In the Company Appeal (AT) (Insolvency) Nos. 879 of 2021 and 270 of 2022, a National Company Law Tribunal order admitting Shankar Khandelwal's application under Section 7 of the Insolvency and Bankruptcy Code against A. Gangwal Real Estate L.L.P. was challenged. The appeals brought to light a complex web of events: changes in designated partners, alleged fund transfers, financial scams, document authenticity disputes, and disagreements over debts and agreements.
RIICO, one of the appellants, challenged Khandelwal's claimed debt, citing a lack of evidence and contesting the legitimacy of the loan and presented documents. On the other hand, Khandelwal disputed agreements, highlighted outstanding dues, and questioned the authenticity of the LLP agreement.

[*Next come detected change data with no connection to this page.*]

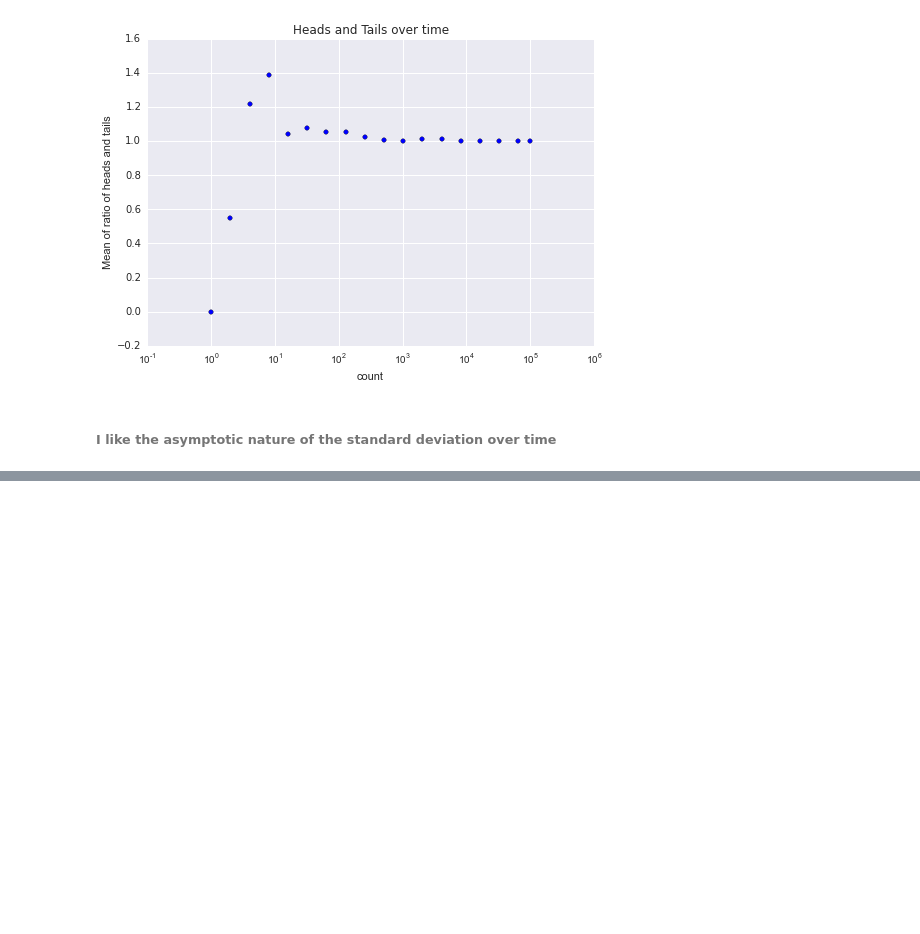
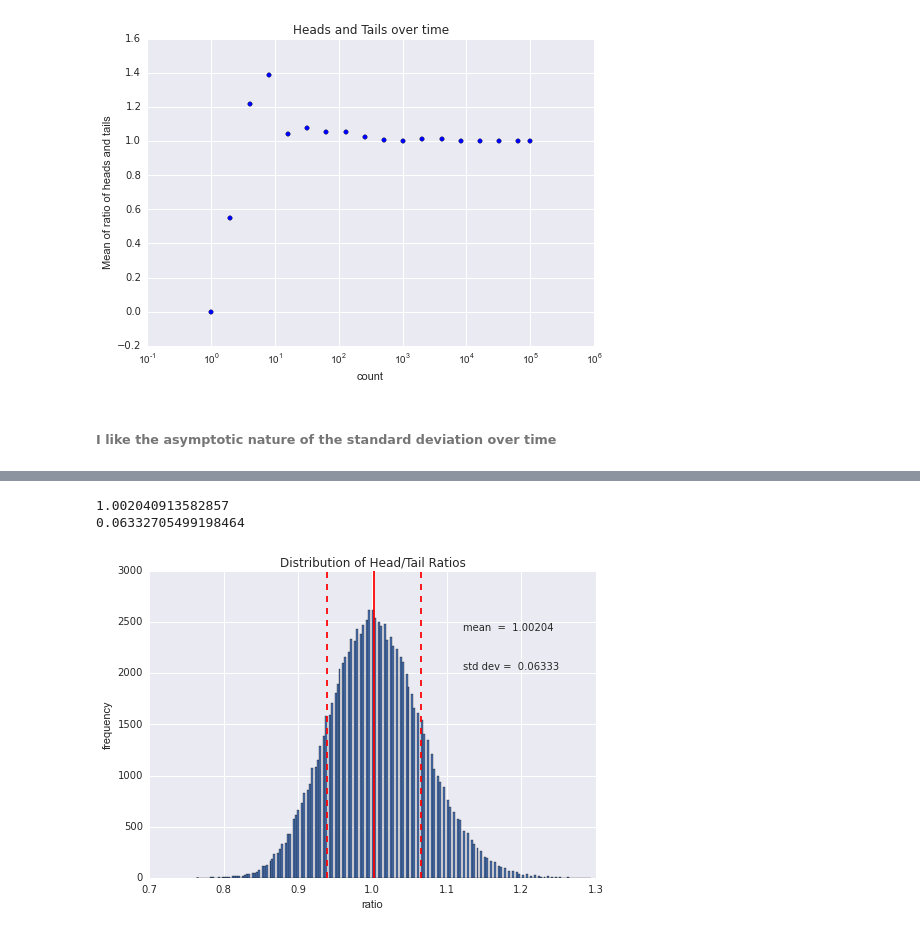
Before and after one commit to tiyd-python-2015-01/charting, a Jupyter notebook: charting.ipynb, the cells around one changed output, grey strips where cells are left out. Cells and saved outputs as stored; diff of their text form; code cells hidden in the pictures; blank space fills up the shorter version.

```diff
--- a/charting.ipynb
+++ b/charting.ipynb
@@ -230,0 +245,47 @@ plt.show()
+# %%
+def flipper100(n=1000):
+    flips = []
+    counts = []
+    fliplist = []
+    ratios = []
+    for x in range(0,n):
+        flips.append(coin_flip())
+    counts.append(n)
+    fliplist.append(flips)
+    headtails = [(x.count('heads'), x.count('tails')) for x in fliplist]
+    def ratio(x, y):
+        if y > 0:
+            return x/y
+        else:
+            return 0
+    final_ratio =[ratio(x[0], x[1]) for x in headtails]
+    return final_ratio[0]
+
+def trial_tester(n=100000):
+    ratio_list = []
+    for _ in range(0,n):
+        ratio_list.append(flipper100())
+    return ratio_list
+
+ratio_list = trial_tester()
+# %%
+ratio_list_mean =sum(ratio_list)/len(ratio_list)
+ratio_list_stdev = statistics.stdev(ratio_list)
+print(ratio_list_mean)
+print(ratio_list_stdev)
+# %% [output]
+1.002040913582857
+0.06332705499198464
+# %%
+plt.hist(ratio_list, bins=200)
+plt.axvline(x=ratio_list_mean, color = 'red')
+plt.axvline(x=ratio_list_mean+ratio_list_stdev, color = 'red', linestyle='dashed')
+plt.axvline(x=ratio_list_mean-ratio_list_stdev, color = 'red', linestyle='dashed')
+plt.figtext(x=.67, y=.75, s="mean  =  1.00204")
+plt.figtext(x=.67, y=.65, s="std dev =  0.06333")
+plt.xlabel("ratio")
+plt.ylabel("frequency")
+plt.title("Distribution of Head/Tail Ratios")
+plt.show()
+# %% [output]
+[figure, added]
```
Also changed, not shown: parts of 6 cells of this notebook.
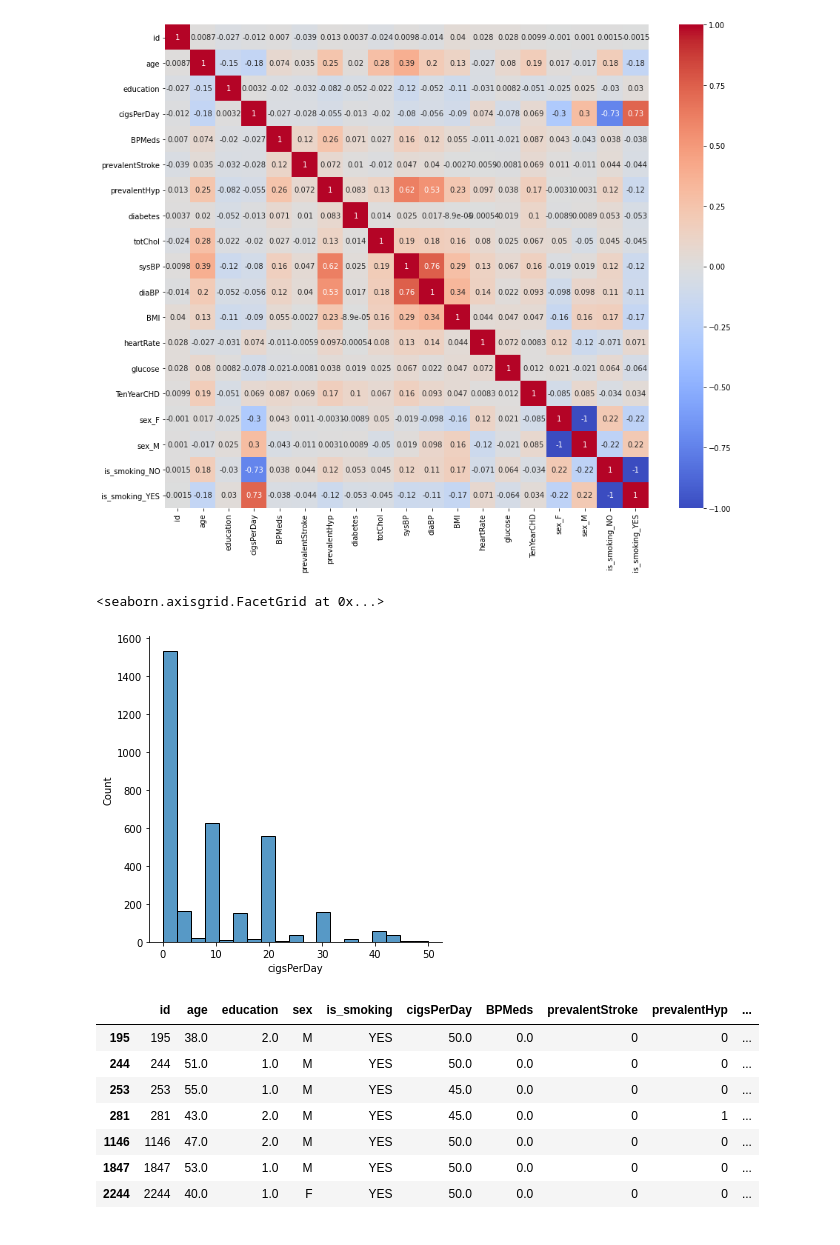
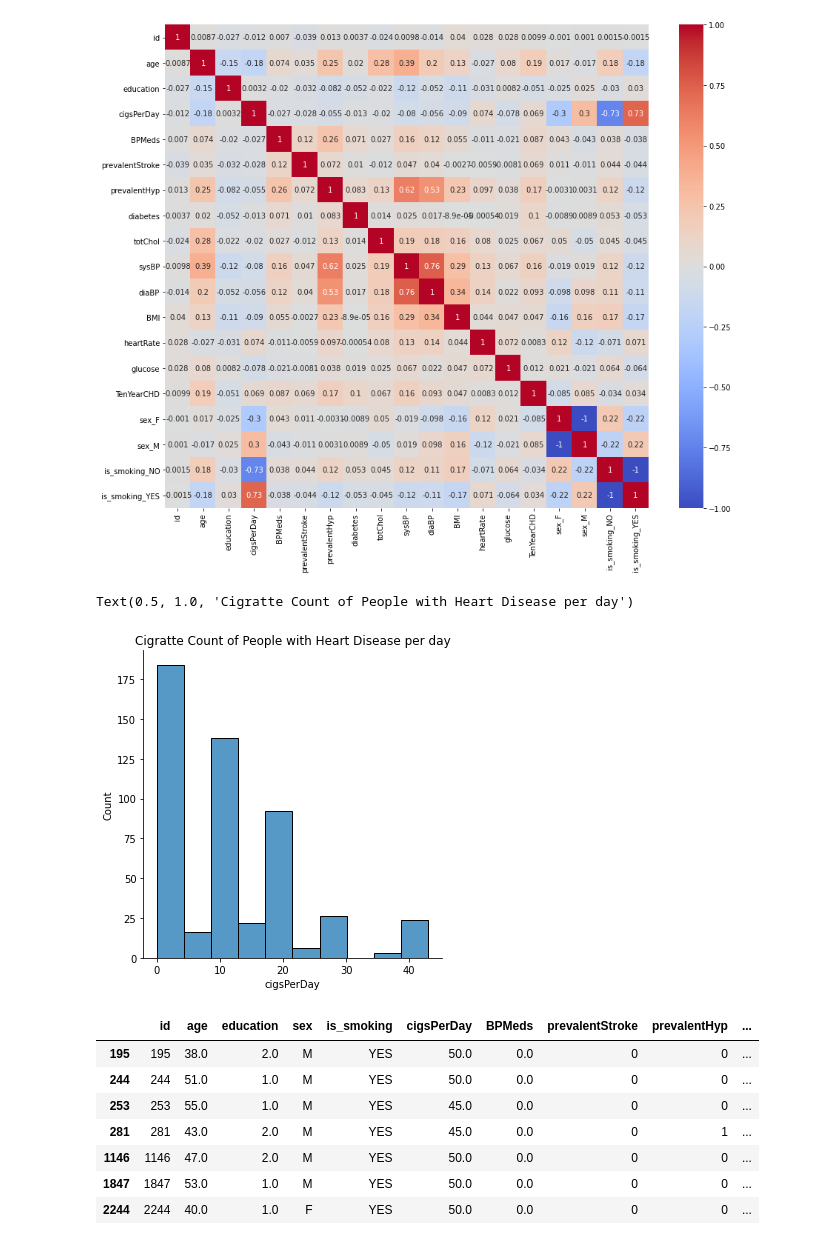
Before and after one commit to SajalSinha/CardioVascular-Risk-Prediction, a Jupyter notebook: CardiovascularRiskPrediction.ipynb, the cells around one changed output. Saved outputs shown, nothing was run; the diff lists cells and outputs as text; code cells hidden in the pictures.

```diff
--- a/CardiovascularRiskPrediction.ipynb
+++ b/CardiovascularRiskPrediction.ipynb
@@ -243,11 +243,13 @@ sns.heatmap(df.corr('pearson'),vmin=-1, vmax=1,cmap='coolwarm',annot=True, squar
 # %% [output]
 <matplotlib.axes._subplots.AxesSubplot at 0x...>
 [figure]
-# %%
-sns.displot(df['cigsPerDay'])
-# %% [output]
-<seaborn.axisgrid.FacetGrid at 0x...>
-[figure, removed]
+# %%
+a = pd.DataFrame(df.loc[df['TenYearCHD'] == 1,'cigsPerDay'])
+sns.displot(a['cigsPerDay'])
+plt.title('Cigratte Count of People with Heart Disease per day')
+# %% [output]
+Text(0.5, 1.0, 'Cigratte Count of People with Heart Disease per day')
+[figure, added]
 # %%
 df.loc[df['cigsPerDay'] >= 45]
 # %% [output]
```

The crux of the matter revolved around determining the legitimacy of claimed debts, the authenticity of agreements, and the intention behind transactions. Khandelwal sought outstanding dues of Rs. 33,80,22,172/-, disputing previous payments to other entities and balance sheet inconsistencies, arguing that the land under mortgage belonged to the Corporate Debtor.
The Appellate Tribunal clarified that a written agreement isn't mandatory to establish a financial debt under the Code. They relied on the Corporate Debtor's balance sheet acknowledging dues to Khandelwal, dismissing the appellant's argument.
The LLP Agreement of 31.12.2015 played a pivotal role, requiring the Corporate Debtor to settle Khandelwal's dues post-resignation. The Tribunal highlighted the Agreement's clauses, absolving Khandelwal of future claims or rights in the LLP or its assets.
Ultimately, the Appeals succeeded as the Impugned Order admitted Khandelwal's application under Section 7 erroneously. The Appellate Tribunal found no financial debt owed to Khandelwal at the time of the application.